Cindy Peltier, an associate professor and chair of indigenous education at Nipissing University, refers to this as “helicopter research.” “Folks would come in and take information and then publish whatever they wanted without ever consulting the community,” she says. “People had the notion that indigenous peoples were this captive audience.” (These issues are still very relevant today: Currently, tribal nations in the US are declining to participate in a National Institutes of Health-led DNA collection program due to concerns about control of their genetic data.)
Research that is meaningless for its subjects is liable to induce fatigue—especially if the volume of research is high and the number of potential participants is small. As a result, minority communities are particularly vulnerable. So it’s not only trans and indigenous study participants, but also rural residents, people with rare diseases, and refugees, among others, who grow tired of repeatedly serving as guinea pigs for high-minded academic studies. “Research fatigue is an issue in any kind of place where the scope of public interest outmatches the capacity of local actors to respond to it,” says Julia Haggerty, an associate professor of geography at Montana State University who studies the effect of energy development on rural towns.
There are, of course, plenty of good reasons to want to build knowledge about marginalized communities. Medical researchers hope to develop cures and treatments for rare diseases; sociologists and anthropologists may intend that their work be used to enhance public knowledge about groups that receive little attention, or to develop just policies. But this last goal, in particular, is not always realistic. “With marginalized groups, there’s lots of public interest in policy practice, and academic researchers then fly in and think they’re going to solve these problems.

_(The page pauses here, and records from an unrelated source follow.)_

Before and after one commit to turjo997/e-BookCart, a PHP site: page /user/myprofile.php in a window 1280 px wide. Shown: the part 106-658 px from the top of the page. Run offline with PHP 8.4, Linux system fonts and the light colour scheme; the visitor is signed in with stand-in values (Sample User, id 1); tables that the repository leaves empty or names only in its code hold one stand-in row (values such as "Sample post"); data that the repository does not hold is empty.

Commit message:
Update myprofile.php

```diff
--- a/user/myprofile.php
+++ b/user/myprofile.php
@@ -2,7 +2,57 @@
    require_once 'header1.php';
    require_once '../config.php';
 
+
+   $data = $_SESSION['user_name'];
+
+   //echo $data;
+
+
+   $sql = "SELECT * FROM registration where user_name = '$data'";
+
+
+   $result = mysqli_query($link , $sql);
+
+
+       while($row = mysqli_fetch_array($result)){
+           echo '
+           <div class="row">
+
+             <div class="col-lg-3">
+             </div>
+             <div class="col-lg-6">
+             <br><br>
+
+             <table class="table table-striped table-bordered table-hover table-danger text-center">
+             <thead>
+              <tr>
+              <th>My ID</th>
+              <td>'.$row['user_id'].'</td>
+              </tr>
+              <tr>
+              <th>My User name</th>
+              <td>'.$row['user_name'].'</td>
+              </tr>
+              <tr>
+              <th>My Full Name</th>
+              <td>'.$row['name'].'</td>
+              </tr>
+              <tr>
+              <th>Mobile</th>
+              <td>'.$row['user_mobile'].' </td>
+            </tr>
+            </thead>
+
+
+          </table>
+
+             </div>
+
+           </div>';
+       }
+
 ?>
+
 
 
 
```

And then nothing happens and nothing changes for those people,” says Tom Clark, a professor of sociology at the University of Sheffield who wrote an influential early paper on research fatigue. “Actually getting [research] into policy and practice is incredibly difficult.” A profusion of studies just sits on shelves without ever influencing the outside world—what Clark calls “the research saturation of society.”
Clark and others agree that, to avoid research fatigue, academics must consider the desires and needs of the people they are studying. One approach is participatory action research, in which community members are trained to take part in the research process—not as subjects, but as researchers themselves. To truly benefit the community, Peltier believes, these collaborators can’t just collect and analyze data or help present the final results. “Any participatory research, or research that calls itself participatory, should include discussions with the community right from the very beginning of conceptualizing what the research will look like,” she says.
When Peltier’s students work with indigenous communities, she encourages them to assemble not only an academic committee, but also a group of advisers from that community who can help guide their research from the get-go. With buy-in from the community, this approach works well, she says. “Indigenous peoples deserve far more than a chair at the decisionmaking table,” says Peltier, who herself has ties to both the Nipissing First Nation and the Wiikwemkoong Unceded Territory. “I think they need to be the deciders of what research looks like and what it’s designed to accomplish.”
But this level of engagement might not always be feasible. “Not all engagements with communities need to look the same way,” Haggerty says. “And researchers don’t need to promise to deliver something that they’re not going to deliver. But what we want is for researchers to at least take the step of thinking that through.”